*** Opening Source material ***

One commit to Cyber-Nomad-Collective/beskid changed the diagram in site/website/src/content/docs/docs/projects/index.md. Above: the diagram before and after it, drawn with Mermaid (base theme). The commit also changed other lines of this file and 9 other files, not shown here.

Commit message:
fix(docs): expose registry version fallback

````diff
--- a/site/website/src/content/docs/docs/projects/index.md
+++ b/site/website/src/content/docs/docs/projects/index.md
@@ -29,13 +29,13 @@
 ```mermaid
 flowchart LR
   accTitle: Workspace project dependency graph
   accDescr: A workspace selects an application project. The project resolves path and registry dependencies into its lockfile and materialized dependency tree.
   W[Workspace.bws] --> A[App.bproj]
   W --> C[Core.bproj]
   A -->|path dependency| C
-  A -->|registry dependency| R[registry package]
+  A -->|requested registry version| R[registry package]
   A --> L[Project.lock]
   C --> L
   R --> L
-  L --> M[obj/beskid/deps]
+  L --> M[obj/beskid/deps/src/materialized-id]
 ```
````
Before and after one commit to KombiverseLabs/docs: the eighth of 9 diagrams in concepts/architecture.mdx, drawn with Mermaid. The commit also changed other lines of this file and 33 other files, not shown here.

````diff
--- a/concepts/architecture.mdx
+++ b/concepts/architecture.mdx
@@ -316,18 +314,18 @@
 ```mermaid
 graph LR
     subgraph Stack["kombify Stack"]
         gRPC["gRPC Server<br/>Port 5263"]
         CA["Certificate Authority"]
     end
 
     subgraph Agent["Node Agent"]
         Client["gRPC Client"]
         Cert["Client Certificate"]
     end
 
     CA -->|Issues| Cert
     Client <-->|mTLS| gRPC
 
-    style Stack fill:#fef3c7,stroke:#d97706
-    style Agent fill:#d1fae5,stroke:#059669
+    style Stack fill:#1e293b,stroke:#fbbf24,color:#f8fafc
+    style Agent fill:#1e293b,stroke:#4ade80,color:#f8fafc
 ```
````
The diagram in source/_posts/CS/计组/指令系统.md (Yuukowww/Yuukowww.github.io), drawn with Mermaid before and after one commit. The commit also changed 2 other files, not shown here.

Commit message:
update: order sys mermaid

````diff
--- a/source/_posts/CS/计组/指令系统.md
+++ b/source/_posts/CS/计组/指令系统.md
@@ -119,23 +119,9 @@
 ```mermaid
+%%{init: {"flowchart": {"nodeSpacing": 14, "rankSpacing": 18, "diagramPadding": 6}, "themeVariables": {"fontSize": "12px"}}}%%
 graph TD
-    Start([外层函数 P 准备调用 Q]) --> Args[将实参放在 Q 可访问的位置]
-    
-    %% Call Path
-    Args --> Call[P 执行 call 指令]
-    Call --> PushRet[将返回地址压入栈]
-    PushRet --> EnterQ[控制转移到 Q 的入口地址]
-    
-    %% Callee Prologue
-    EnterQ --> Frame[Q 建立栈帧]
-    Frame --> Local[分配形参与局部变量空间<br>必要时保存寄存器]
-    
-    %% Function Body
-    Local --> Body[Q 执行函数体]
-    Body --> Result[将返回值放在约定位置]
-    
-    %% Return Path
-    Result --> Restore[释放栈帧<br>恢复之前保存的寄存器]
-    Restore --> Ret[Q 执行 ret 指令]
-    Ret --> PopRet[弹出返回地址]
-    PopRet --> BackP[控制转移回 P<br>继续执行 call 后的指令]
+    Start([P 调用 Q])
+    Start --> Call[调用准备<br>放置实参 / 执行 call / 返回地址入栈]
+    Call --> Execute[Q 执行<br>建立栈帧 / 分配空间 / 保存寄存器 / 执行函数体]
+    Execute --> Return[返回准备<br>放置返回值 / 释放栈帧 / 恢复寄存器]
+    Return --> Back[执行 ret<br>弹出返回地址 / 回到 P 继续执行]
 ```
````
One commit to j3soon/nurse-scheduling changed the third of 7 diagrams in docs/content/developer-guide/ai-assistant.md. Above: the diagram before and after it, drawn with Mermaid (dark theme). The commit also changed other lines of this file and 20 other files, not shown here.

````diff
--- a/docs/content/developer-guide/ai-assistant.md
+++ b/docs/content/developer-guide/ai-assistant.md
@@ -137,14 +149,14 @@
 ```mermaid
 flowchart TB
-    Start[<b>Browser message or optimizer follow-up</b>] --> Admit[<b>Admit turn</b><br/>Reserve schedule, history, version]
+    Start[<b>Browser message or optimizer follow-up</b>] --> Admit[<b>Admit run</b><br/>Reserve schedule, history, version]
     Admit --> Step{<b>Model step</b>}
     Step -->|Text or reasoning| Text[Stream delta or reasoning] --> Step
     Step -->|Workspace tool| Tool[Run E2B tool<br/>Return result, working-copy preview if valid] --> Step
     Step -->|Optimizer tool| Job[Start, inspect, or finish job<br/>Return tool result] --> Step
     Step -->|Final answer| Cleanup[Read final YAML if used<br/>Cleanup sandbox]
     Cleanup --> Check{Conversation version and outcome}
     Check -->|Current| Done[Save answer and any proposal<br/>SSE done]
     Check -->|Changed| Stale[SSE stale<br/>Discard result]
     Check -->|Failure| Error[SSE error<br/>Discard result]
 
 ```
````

*** Closing Source material ***

◆ Problem ◆
From the records, copy every line that has the string "registry" in it.

◆ Task answer ◆
fix(docs): expose registry version fallback
   accDescr: A workspace selects an application project. The project resolves path and registry dependencies into its lockfile and materialized dependency tree.
-  A -->|registry dependency| R[registry package]
+  A -->|requested registry version| R[registry package]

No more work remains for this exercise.